Colin Coote

Sir Colin Reith Coote, DSO (19 October 1893 – 8 June 1979) was a British journalist and Liberal politician. For fourteen years he was the editor of The Daily Telegraph.[1]

Colin Coote

Member of Parliament
for Isle of Ely
In office
14 December 1918  15 November 1922
Preceded byNew constituency
Succeeded byNorman Coates
Member of Parliament
for Wisbech
In office
14 December 1917  14 December 1918
Preceded byNeil Primrose
Succeeded byConstituency abolished
Personal details
Born(1893-10-19)19 October 1893
Fenstanton, Huntingdonshire, England
Died8 June 1979(1979-06-08) (aged 85)
London, England
Political partyLiberal
Marguerite Doris Wellstead
(m. 1916; div. 1925)

Denise Dethoor
(m. 1925; died 1945)

Amalie Lewkowitz
(m. 1946)
EducationRugby School
Alma materBalliol College, Oxford
Military service
Allegiance United Kingdom
Branch/serviceBritish Army
UnitGloucestershire Regiment
Battles/warsFirst World War
AwardsDistinguished Service Order


He was born in Fenstanton, Huntingdonshire. He was the son of Howard Browning Coote of Stukeley Hall, later Lord Lieutenant of Huntingdonshire, and Jean Coote (née Gray) of Aberdeen.[2] He was educated at Rugby School and Balliol College, Oxford, graduating in 1914.[1][2][3] On the outbreak of the First World War, he obtained a commission in the Gloucestershire Regiment.[2] He served in France and Italy, and was forced to return to the United Kingdom, having been wounded and gassed. He was awarded the Distinguished Service Order in 1918.[1]

In November 1917, the sitting Liberal Member of Parliament for Wisbech, Neil James Archibald Primrose, was killed in action. Coote was chosen as the Liberal candidate for the seat, and, due to a war-time pact between the two parties, was also nominated by the local Conservative and Unionist Association.[4] He was returned unopposed to the House of Commons on 14 December 1917.[1][2]

A general election was held in 1918. Constituencies were completely reorganised by the Representation of the People Act 1918, and the Wisbech seat became part of the new Isle of Ely division. Coote was elected as MP for the Isle of Ely, again unopposed.[2][3]

At the subsequent general election in 1922 his differences with the Conservatives saw them running a candidate against him. Coote, running as a National Liberal, was defeated by Colonel Norman Coates. With hindsight, Coote described his defeat as the "crowning mercy" of his career, as it allowed him to pursue journalism.[1]

Whilst a Member of Parliament, Coote had gained a reputation as a freelance writer. On leaving the Commons, he was appointed Rome correspondent of The Times.[1] His period in Italy saw him covering the rise of Italian Fascism under Benito Mussolini.[1][2] Returning to the UK in 1926, he spent three years as a parliamentary reporter before becoming a leader writer.[1][2]

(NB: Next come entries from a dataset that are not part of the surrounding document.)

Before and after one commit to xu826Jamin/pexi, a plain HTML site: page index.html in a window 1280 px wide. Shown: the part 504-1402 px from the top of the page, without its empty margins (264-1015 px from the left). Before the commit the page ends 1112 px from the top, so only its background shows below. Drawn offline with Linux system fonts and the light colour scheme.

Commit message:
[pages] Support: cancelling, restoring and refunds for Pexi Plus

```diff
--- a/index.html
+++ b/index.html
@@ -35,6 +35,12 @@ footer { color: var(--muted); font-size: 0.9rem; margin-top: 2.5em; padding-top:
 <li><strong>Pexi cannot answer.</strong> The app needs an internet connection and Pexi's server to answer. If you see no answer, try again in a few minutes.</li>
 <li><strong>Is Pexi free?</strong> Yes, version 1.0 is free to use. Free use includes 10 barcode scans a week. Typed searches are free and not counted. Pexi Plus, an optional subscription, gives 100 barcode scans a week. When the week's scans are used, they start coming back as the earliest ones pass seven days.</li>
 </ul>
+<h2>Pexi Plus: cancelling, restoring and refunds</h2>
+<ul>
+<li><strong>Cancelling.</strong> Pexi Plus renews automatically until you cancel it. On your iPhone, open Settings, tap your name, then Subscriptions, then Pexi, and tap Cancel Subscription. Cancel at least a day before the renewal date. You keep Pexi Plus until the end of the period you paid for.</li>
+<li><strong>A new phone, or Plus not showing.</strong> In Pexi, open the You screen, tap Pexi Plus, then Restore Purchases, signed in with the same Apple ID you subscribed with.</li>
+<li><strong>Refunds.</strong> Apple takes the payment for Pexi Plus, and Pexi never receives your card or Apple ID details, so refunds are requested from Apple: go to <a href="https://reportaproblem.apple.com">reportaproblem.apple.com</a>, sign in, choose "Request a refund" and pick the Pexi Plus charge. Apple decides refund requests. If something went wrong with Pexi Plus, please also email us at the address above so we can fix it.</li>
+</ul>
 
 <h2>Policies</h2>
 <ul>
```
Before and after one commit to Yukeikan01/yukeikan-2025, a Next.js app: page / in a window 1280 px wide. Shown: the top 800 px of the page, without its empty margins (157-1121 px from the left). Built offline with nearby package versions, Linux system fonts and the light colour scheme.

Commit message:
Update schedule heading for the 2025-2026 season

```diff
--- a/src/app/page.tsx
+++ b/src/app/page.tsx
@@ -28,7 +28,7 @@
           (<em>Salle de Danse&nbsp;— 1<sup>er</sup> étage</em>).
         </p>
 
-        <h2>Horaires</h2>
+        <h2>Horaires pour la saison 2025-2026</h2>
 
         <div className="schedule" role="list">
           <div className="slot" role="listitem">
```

By the time of the Munich Crisis, Coote found himself opposed to the newspaper's support of appeasement, and refused to write leaders supporting the policy.[1][2] He finally left The Times in 1942 on the resignation of Geoffrey Dawson as editor, and took up a post with The Daily Telegraph.[1] He became deputy editor of the Telegraph in 1945, and succeeded Arthur Watson as editor in 1950.[1] He held the post until 1964, with his Liberal tendencies balancing the otherwise Conservative views of the paper.[1] In 1961, Coote introduced osteopath Stephen Ward to Soviet diplomat Eugene Ivanov, a meeting that would lead to the Profumo affair.[5] He was knighted in 1962.[1][2][6]

Coote died at his London home on 8 June 1979, aged 85.[1][2]


Coote married three times. In 1916, he married Marguerite Doris Wellstead, of Hessle, East Riding of Yorkshire and they had two daughters before divorcing in 1925. He subsequently married Denise Dethoor, of Doulieu, France. She died in 1945, and he married Amalie Lewkowitz in the following year.[2]


Leigh Rayment's Historical List of MPs

  1. "Obituary: Sir Colin Coote - Politics from the editor's chair". The Times. 23 November 1979. p. VI.
  2. "Coote, Sir Colin Reith (1893–1979)". Oxford Dictionary of National Biography. Oxford University Press. 2004. Retrieved 19 April 2009.
  3. "General Election, 1918- Unopposed Returns". The Times. 5 December 1918. p. 14.
  4. "The Wisbech Vacancy". The Times. 8 December 1917. p. 5.
  5. Honeytrap by Anthony Summers & Stephen Dorril, Coronet Books, 1987. P.108.)
  6. "No. 42599". The London Gazette. 16 February 1962. p. 1285.